Supplied material Start Marker

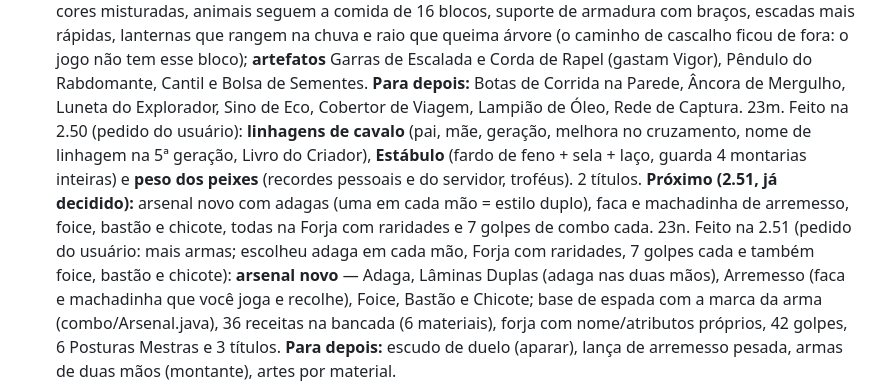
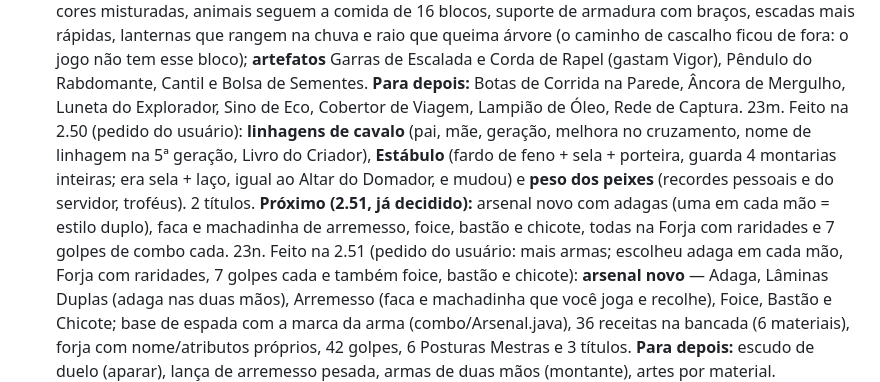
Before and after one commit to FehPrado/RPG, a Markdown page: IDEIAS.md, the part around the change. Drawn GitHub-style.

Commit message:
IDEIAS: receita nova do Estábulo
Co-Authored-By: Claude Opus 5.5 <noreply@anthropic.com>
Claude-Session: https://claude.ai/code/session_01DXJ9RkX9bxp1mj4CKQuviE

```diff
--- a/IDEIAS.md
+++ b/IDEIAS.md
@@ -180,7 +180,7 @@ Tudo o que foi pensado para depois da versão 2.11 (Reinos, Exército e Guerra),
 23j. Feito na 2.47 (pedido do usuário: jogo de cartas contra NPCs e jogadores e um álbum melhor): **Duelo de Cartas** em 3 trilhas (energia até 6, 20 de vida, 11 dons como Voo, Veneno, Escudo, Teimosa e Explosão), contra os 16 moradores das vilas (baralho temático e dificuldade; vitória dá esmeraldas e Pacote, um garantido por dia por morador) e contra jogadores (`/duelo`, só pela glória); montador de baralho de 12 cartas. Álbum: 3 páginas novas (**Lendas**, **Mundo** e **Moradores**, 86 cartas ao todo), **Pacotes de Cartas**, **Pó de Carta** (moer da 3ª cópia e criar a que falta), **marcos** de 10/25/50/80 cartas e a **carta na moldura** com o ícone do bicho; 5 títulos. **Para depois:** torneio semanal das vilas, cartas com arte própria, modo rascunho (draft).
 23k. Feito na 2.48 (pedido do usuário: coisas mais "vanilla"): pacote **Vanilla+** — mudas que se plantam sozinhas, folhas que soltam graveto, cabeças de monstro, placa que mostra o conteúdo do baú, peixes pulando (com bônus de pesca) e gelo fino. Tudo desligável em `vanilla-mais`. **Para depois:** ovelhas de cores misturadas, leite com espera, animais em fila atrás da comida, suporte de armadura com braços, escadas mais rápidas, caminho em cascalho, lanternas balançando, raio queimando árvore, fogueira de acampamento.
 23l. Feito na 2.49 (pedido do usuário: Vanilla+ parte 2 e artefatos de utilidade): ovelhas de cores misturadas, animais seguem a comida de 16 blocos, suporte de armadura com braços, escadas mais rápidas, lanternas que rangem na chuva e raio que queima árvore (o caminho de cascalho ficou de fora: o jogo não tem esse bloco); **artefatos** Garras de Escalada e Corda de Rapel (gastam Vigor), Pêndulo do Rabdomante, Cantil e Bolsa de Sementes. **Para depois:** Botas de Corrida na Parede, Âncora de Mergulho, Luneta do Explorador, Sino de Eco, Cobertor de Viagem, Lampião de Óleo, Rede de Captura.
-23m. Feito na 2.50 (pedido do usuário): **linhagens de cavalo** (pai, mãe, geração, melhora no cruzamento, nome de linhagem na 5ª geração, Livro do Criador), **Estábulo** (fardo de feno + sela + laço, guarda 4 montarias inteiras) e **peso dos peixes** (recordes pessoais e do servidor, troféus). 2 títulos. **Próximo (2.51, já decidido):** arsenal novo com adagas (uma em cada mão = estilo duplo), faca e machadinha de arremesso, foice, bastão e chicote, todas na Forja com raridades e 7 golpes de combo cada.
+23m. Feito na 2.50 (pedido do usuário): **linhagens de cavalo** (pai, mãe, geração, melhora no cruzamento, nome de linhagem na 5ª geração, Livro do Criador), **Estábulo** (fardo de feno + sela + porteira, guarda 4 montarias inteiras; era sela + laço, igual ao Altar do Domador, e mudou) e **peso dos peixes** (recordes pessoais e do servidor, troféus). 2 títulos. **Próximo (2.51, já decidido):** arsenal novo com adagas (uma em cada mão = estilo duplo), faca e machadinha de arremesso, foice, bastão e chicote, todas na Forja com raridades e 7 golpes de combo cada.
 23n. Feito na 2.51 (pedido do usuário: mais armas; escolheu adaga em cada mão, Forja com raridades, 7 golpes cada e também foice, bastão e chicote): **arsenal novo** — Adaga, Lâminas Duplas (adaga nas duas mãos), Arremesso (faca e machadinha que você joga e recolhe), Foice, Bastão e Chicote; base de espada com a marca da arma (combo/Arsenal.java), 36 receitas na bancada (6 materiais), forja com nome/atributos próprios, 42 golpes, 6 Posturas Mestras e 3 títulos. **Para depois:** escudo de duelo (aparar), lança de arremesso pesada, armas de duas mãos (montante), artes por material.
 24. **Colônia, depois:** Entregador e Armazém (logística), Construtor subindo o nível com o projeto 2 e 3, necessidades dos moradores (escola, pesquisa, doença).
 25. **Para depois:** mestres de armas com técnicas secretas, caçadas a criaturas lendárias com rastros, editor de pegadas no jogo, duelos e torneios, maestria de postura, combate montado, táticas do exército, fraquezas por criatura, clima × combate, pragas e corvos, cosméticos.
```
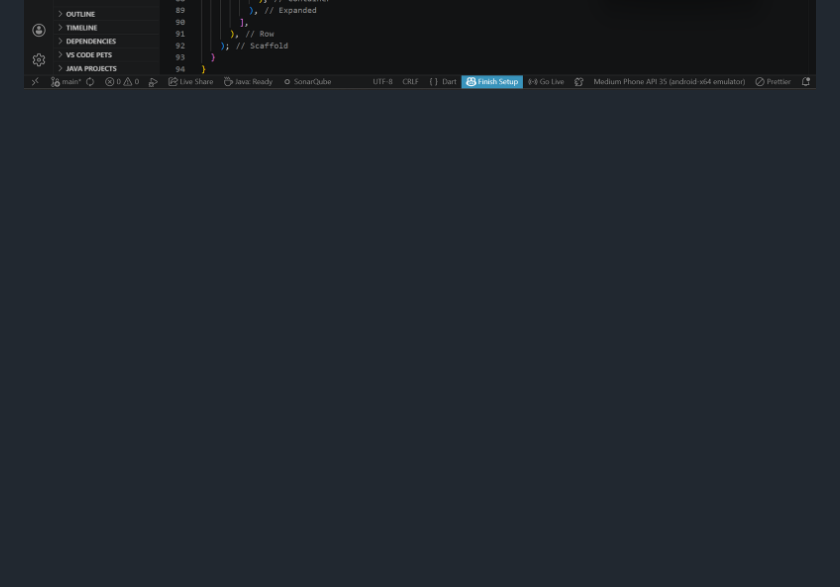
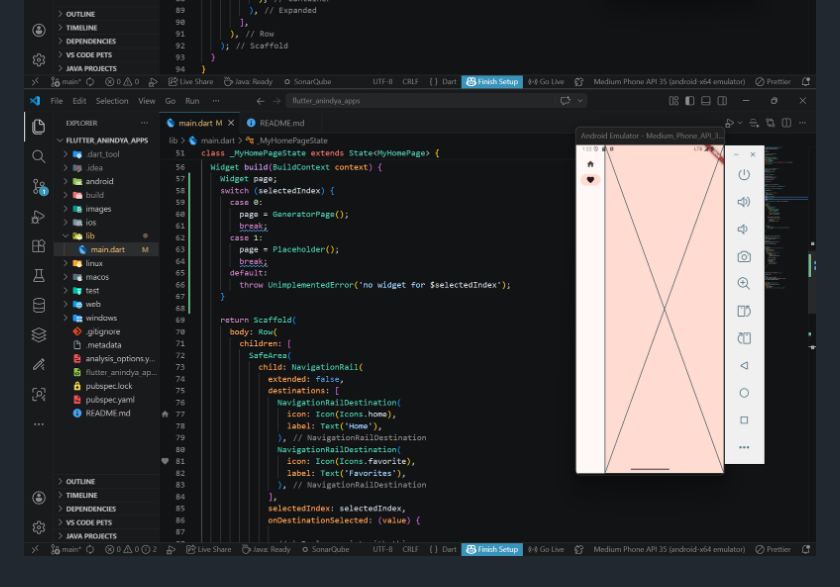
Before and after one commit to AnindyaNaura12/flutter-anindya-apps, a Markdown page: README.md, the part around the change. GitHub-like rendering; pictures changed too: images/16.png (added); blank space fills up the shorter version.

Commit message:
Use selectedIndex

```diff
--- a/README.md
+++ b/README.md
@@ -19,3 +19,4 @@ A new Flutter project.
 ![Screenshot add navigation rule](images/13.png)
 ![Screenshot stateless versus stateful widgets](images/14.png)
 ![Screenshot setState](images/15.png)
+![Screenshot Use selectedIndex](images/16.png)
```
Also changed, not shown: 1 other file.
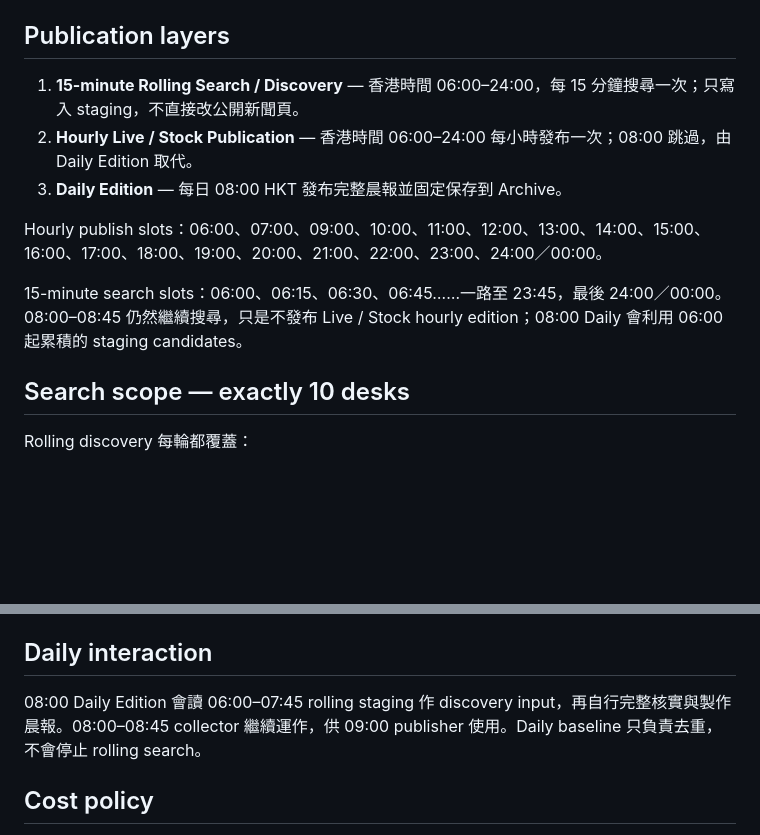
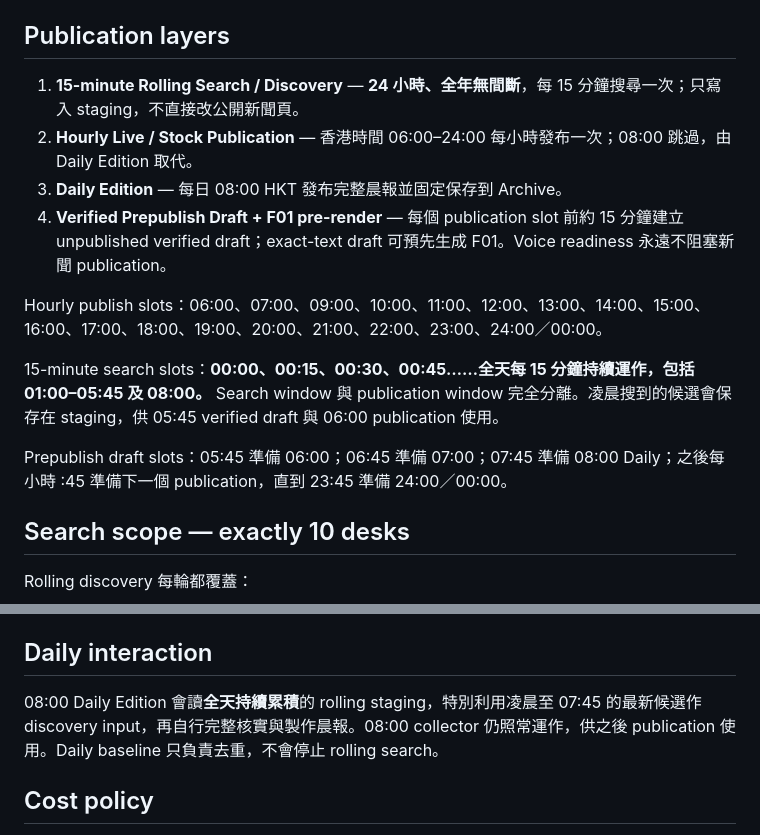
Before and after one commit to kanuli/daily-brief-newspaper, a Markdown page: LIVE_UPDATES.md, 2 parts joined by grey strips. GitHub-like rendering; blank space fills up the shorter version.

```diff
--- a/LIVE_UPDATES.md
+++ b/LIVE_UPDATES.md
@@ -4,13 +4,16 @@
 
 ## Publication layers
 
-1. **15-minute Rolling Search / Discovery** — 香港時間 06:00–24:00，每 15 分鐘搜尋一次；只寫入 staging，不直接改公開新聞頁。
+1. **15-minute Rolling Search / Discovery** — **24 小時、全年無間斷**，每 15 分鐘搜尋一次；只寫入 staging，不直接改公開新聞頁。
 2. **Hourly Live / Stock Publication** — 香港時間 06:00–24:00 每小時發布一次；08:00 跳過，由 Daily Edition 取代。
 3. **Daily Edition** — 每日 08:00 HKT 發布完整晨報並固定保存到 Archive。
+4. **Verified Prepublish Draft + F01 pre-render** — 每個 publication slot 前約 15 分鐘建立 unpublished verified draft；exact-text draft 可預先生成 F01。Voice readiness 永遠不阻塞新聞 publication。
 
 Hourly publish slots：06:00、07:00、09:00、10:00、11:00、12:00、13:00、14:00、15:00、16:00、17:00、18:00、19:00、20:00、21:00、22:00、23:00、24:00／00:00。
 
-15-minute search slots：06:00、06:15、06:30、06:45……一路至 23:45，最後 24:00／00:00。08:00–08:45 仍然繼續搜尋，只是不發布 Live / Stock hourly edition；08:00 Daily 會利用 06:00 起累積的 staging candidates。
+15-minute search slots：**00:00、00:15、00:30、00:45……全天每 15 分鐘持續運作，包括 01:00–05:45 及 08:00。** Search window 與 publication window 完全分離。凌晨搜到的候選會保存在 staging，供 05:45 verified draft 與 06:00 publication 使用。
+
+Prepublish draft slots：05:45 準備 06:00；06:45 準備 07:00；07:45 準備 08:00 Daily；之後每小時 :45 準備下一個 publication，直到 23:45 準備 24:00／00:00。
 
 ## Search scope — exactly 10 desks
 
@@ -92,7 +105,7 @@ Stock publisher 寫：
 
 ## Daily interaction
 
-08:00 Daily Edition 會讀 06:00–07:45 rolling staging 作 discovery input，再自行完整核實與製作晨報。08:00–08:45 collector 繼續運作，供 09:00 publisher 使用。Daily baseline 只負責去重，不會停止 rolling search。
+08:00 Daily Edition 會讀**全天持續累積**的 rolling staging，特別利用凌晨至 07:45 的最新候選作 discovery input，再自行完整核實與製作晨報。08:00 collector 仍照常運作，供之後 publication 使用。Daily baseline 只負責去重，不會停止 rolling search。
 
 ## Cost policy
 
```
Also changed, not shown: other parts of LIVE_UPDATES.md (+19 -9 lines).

Supplied material End Marker

# Work to complete:
What is needed is a verbatim copy of every line in the records above from the one containing "(added); blank space fills up the shorter version." down to the one containing "Also changed, not shown: 1 other file.", both included, and nothing more.

# Answer to the exercise:
Before and after one commit to AnindyaNaura12/flutter-anindya-apps, a Markdown page: README.md, the part around the change. GitHub-like rendering; pictures changed too: images/16.png (added); blank space fills up the shorter version.

Commit message:
Use selectedIndex

```diff
--- a/README.md
+++ b/README.md
@@ -19,3 +19,4 @@ A new Flutter project.
 ![Screenshot add navigation rule](images/13.png)
 ![Screenshot stateless versus stateful widgets](images/14.png)
 ![Screenshot setState](images/15.png)
+![Screenshot Use selectedIndex](images/16.png)
```
Also changed, not shown: 1 other file.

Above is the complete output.